==== Material for this task ====

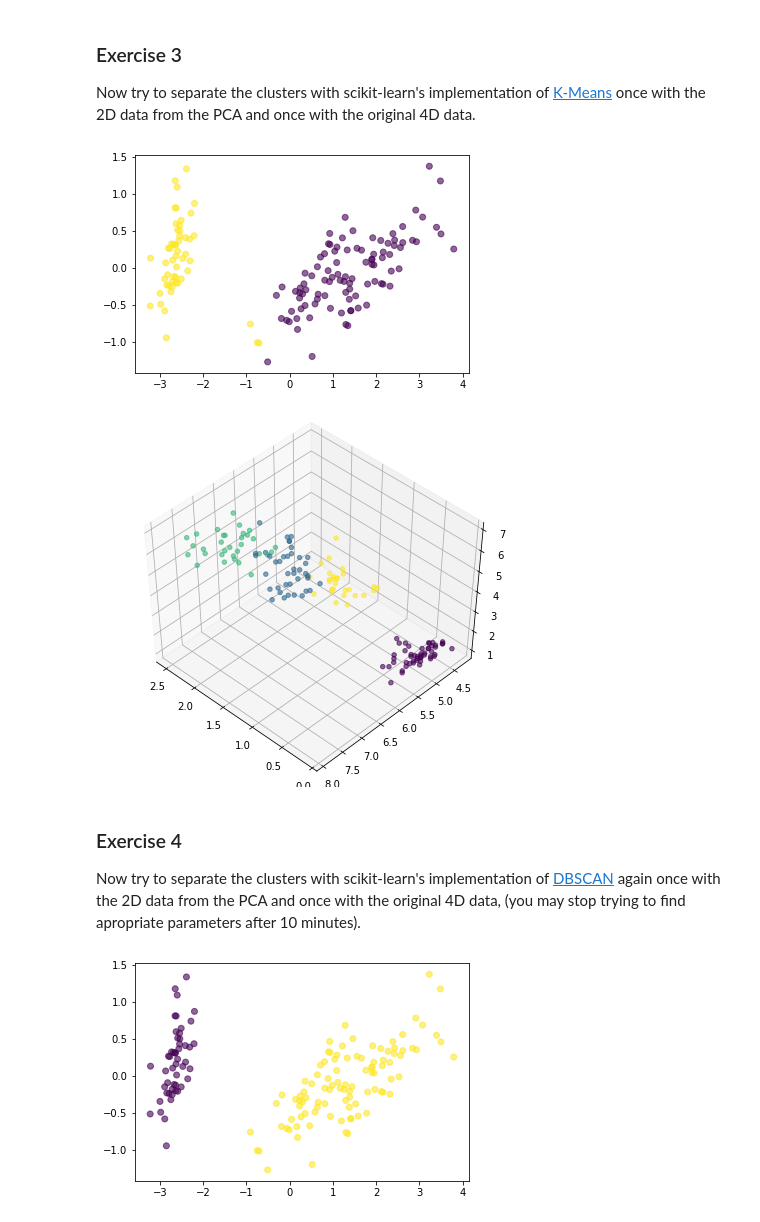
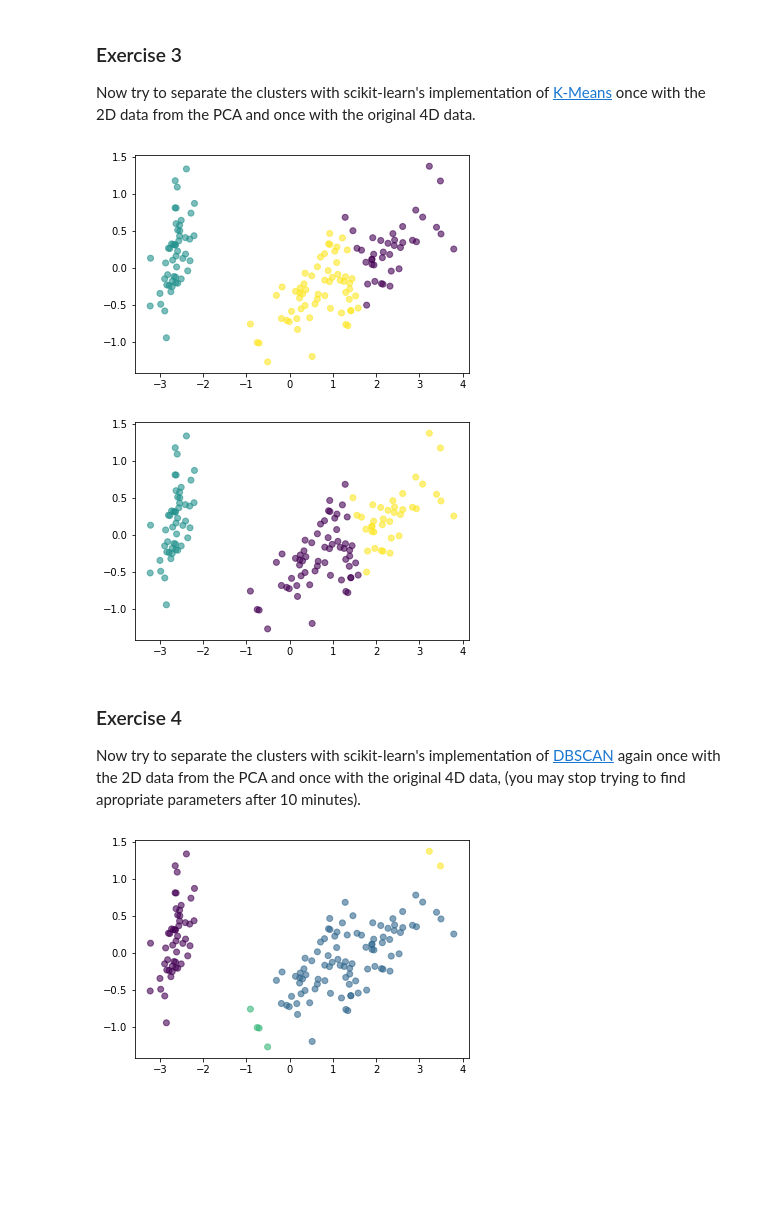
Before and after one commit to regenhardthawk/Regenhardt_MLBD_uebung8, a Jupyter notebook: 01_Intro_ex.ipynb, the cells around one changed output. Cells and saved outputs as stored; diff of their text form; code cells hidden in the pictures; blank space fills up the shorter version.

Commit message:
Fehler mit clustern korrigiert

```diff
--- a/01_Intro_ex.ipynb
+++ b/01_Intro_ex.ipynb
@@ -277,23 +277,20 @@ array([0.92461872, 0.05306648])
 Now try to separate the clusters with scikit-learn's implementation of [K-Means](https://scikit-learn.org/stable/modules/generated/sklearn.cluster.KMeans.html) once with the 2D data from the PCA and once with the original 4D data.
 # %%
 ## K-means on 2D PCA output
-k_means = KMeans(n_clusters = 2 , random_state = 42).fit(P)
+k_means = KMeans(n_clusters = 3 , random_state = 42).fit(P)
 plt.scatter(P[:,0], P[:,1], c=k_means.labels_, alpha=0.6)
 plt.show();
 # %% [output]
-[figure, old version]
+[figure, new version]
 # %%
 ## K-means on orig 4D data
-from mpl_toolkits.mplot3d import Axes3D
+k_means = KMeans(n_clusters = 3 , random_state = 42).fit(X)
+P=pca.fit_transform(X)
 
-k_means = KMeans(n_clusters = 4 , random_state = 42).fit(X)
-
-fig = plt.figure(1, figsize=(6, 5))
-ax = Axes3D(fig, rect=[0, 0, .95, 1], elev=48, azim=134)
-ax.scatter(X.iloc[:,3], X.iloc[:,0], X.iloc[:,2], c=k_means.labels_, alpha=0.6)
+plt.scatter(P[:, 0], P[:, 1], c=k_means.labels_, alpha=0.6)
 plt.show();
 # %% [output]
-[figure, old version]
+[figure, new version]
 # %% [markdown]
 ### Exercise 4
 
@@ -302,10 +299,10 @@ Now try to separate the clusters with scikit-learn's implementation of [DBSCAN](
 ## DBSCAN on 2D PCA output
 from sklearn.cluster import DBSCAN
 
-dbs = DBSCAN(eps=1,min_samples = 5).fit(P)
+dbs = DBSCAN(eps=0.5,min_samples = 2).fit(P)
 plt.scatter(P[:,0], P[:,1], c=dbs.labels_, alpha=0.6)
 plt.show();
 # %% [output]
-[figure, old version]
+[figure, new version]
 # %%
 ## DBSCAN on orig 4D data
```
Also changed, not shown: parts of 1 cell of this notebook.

====
==== Material for this task ====

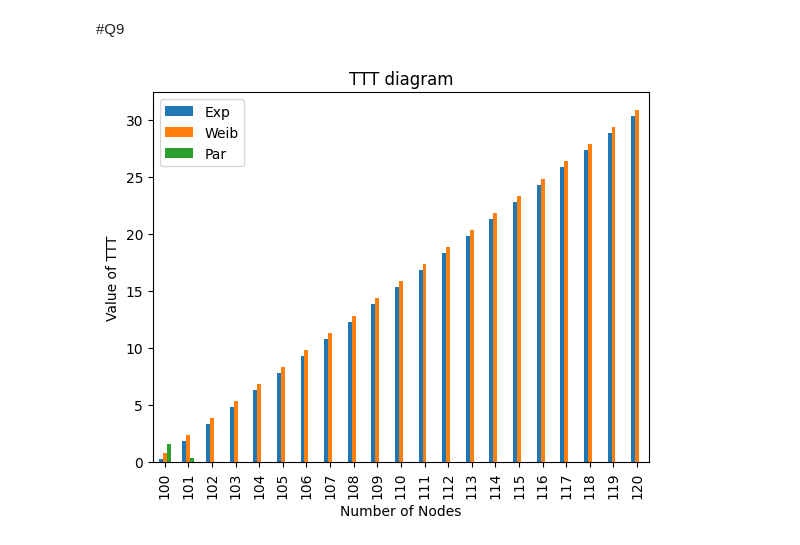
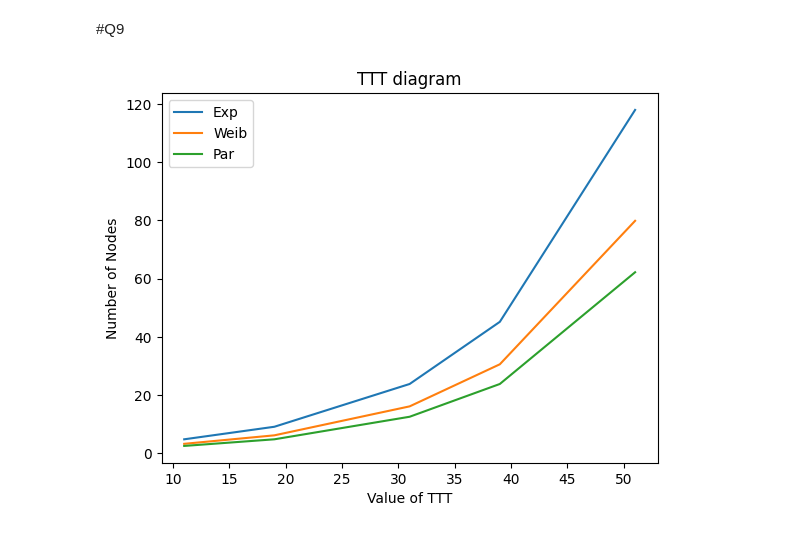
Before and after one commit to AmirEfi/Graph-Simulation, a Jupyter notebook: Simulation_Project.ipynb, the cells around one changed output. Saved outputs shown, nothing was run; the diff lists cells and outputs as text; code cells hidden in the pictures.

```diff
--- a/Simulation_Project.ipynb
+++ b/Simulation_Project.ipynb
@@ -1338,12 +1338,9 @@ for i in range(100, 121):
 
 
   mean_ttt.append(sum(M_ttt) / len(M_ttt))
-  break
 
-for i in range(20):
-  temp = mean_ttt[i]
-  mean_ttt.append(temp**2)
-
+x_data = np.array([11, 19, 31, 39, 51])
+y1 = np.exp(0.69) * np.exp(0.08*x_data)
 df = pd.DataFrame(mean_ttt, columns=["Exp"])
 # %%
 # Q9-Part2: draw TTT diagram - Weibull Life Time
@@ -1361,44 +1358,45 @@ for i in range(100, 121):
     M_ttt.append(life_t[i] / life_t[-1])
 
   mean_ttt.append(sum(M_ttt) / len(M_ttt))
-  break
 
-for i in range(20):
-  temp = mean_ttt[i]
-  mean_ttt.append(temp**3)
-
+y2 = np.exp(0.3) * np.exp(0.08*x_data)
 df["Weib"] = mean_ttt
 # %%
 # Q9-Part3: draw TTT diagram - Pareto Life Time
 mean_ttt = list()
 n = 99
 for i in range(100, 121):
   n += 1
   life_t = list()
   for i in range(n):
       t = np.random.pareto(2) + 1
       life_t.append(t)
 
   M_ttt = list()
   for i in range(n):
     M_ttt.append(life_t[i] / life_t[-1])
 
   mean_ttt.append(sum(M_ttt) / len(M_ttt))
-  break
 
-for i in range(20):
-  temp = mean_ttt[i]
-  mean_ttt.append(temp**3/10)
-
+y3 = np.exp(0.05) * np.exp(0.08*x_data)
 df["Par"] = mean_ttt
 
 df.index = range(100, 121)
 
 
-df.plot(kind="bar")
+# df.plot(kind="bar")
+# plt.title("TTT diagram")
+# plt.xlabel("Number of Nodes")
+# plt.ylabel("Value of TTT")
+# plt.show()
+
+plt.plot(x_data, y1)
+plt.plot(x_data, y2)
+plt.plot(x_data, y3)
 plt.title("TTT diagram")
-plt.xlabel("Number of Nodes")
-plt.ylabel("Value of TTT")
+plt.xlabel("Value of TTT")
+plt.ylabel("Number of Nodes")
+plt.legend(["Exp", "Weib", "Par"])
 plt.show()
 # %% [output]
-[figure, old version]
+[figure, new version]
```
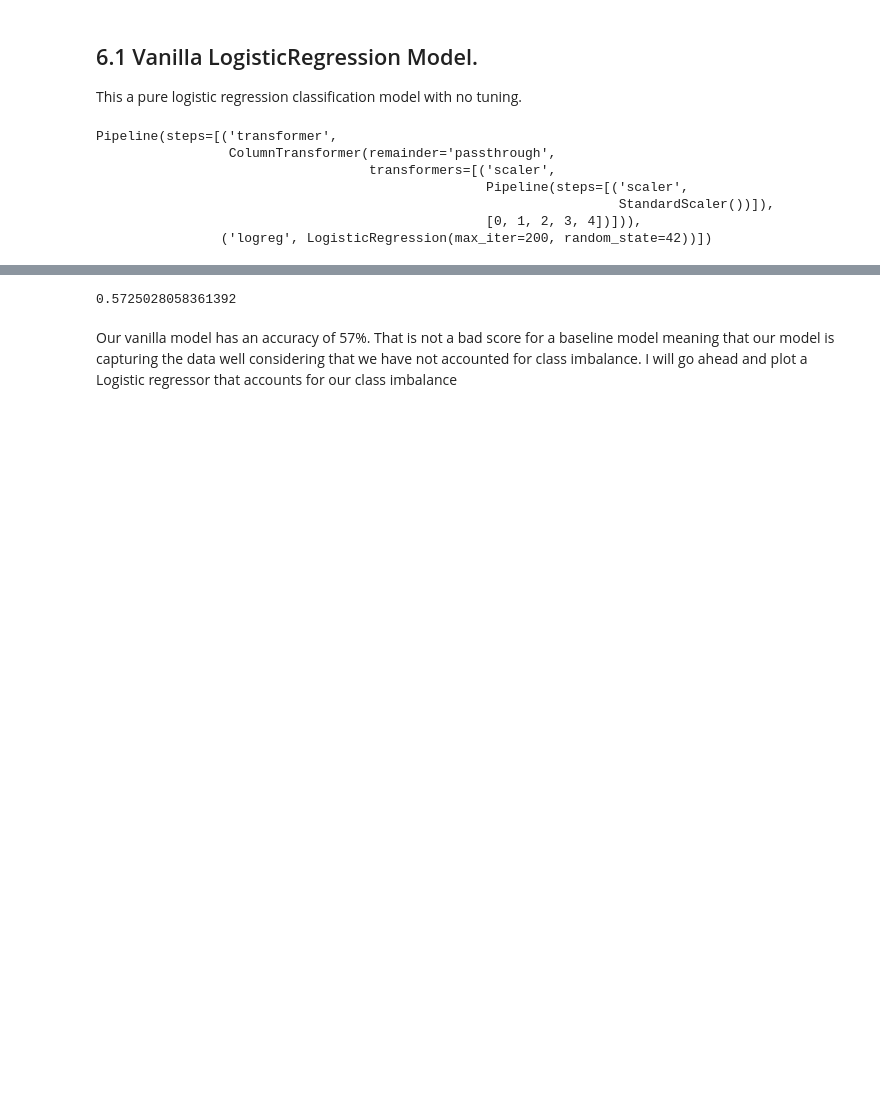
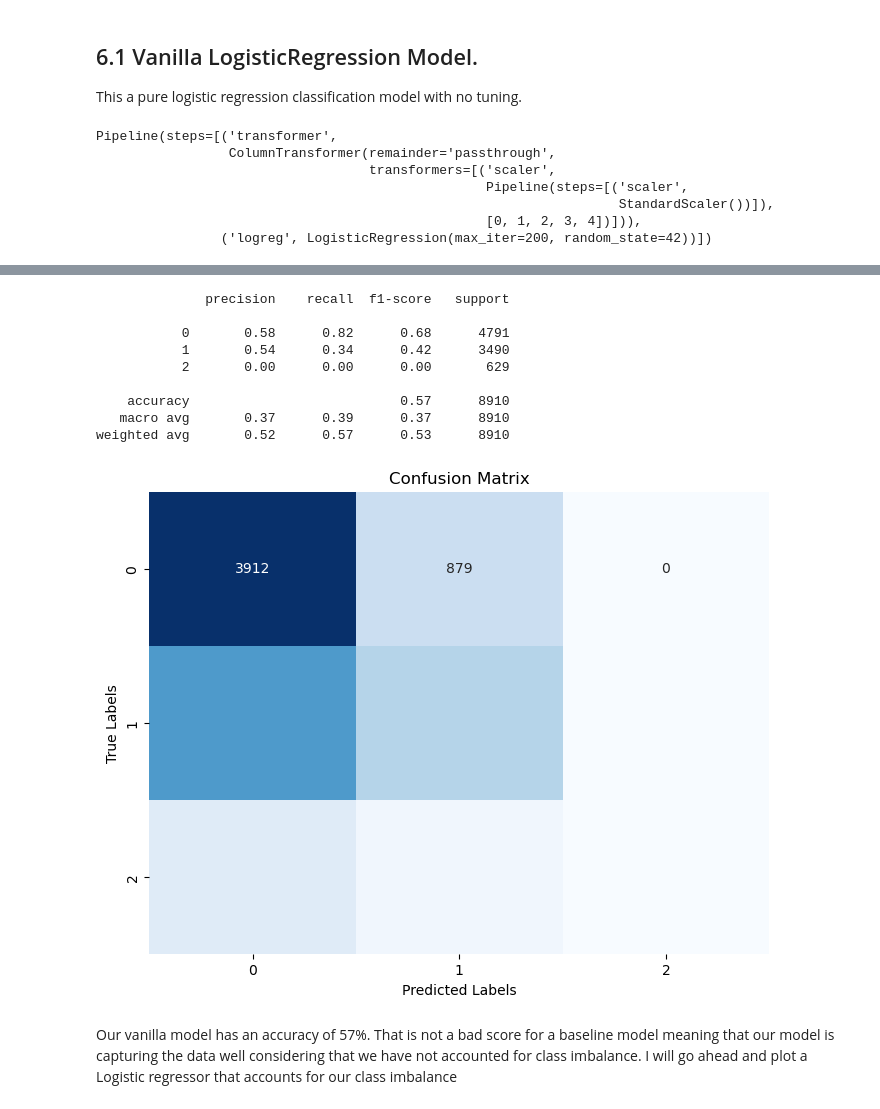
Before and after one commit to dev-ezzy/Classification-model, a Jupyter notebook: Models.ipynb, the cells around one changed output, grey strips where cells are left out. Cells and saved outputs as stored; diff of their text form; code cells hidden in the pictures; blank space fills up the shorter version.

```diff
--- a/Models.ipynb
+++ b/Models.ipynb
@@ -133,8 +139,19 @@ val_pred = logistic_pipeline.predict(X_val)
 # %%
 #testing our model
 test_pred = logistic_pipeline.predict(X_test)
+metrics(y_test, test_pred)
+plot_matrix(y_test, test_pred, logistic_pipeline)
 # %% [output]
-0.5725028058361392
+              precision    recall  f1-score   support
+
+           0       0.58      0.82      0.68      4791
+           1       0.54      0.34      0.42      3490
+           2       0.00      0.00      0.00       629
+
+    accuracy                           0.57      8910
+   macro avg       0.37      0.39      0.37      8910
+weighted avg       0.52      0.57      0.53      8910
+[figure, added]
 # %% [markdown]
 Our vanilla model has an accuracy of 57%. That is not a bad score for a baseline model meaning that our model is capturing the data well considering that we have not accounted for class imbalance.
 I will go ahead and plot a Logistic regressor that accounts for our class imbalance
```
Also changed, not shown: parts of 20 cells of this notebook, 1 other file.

====
==== Material for this task ====

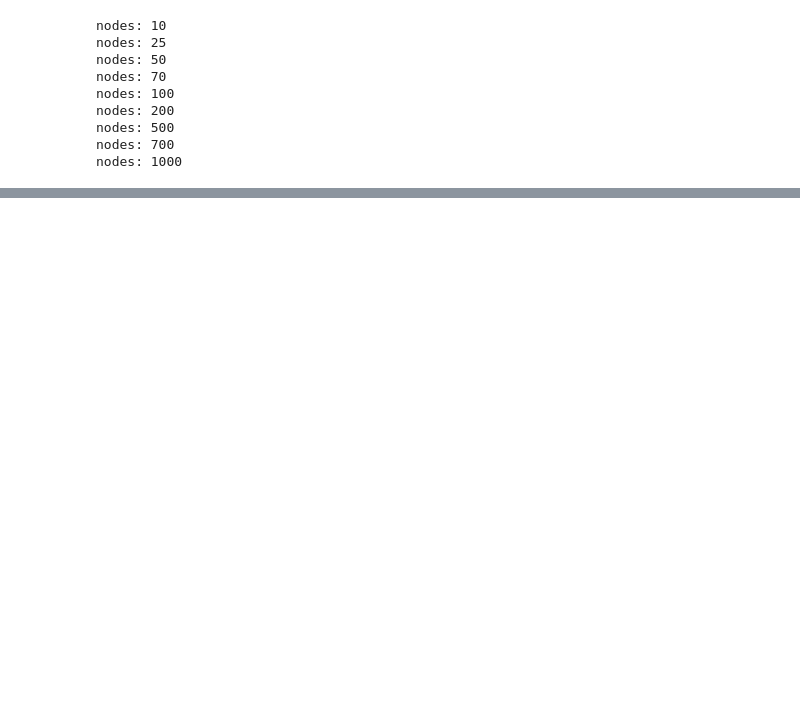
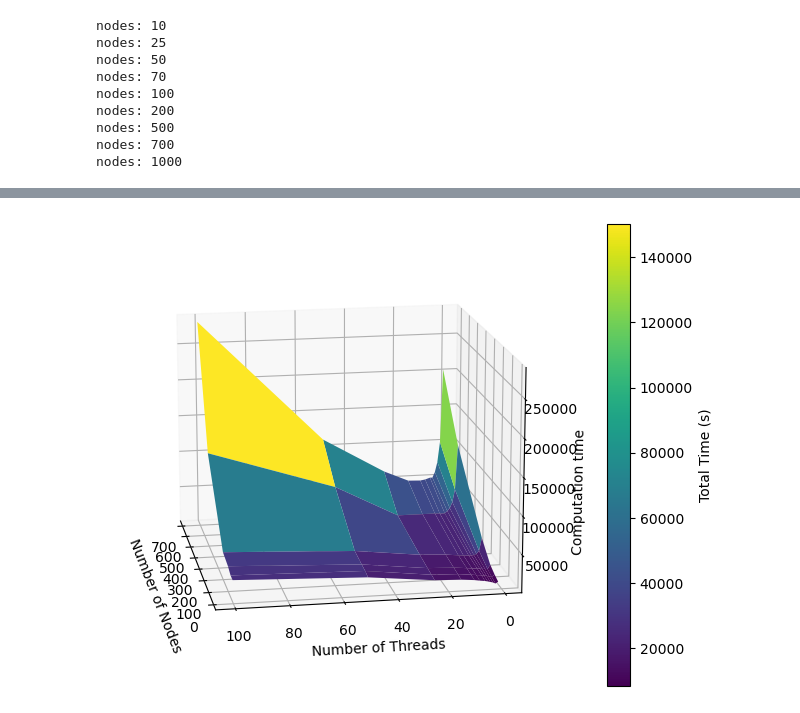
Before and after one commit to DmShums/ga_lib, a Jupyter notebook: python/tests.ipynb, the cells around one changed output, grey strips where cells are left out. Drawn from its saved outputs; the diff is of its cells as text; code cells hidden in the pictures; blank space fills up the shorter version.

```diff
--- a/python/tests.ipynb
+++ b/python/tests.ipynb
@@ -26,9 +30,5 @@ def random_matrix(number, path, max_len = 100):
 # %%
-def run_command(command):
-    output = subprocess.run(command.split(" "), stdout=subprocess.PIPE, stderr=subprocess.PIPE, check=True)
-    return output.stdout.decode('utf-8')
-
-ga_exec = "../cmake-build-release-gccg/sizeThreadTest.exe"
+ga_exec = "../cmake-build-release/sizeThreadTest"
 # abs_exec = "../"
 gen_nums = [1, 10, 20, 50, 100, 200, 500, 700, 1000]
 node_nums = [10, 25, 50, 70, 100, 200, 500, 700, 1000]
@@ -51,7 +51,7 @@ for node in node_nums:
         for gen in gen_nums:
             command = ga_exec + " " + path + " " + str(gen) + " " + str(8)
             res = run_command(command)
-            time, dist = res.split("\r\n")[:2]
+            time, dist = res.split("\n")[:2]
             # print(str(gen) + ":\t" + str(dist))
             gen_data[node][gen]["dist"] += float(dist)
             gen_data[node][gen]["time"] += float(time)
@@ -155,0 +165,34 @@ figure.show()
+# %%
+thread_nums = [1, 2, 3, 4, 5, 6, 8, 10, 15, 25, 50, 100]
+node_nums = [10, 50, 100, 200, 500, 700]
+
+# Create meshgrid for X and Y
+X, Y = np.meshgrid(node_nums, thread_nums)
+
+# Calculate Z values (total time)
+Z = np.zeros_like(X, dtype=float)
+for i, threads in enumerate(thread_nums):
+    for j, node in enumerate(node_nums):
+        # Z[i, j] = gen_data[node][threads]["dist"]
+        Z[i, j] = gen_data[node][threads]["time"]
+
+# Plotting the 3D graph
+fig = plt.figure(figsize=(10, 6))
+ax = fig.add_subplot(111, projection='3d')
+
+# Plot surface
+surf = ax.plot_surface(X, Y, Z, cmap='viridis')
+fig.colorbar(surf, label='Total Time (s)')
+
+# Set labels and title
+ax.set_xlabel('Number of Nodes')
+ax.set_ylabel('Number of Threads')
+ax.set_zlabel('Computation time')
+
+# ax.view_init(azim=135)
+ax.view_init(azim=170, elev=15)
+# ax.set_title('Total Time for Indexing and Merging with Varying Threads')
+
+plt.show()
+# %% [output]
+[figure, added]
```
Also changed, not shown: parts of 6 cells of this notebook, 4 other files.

====

Copy out each line of the listing that holds the string "scatter".

■ **Written response**:
 plt.scatter(P[:,0], P[:,1], c=k_means.labels_, alpha=0.6)
-ax.scatter(X.iloc[:,3], X.iloc[:,0], X.iloc[:,2], c=k_means.labels_, alpha=0.6)
+plt.scatter(P[:, 0], P[:, 1], c=k_means.labels_, alpha=0.6)
 plt.scatter(P[:,0], P[:,1], c=dbs.labels_, alpha=0.6)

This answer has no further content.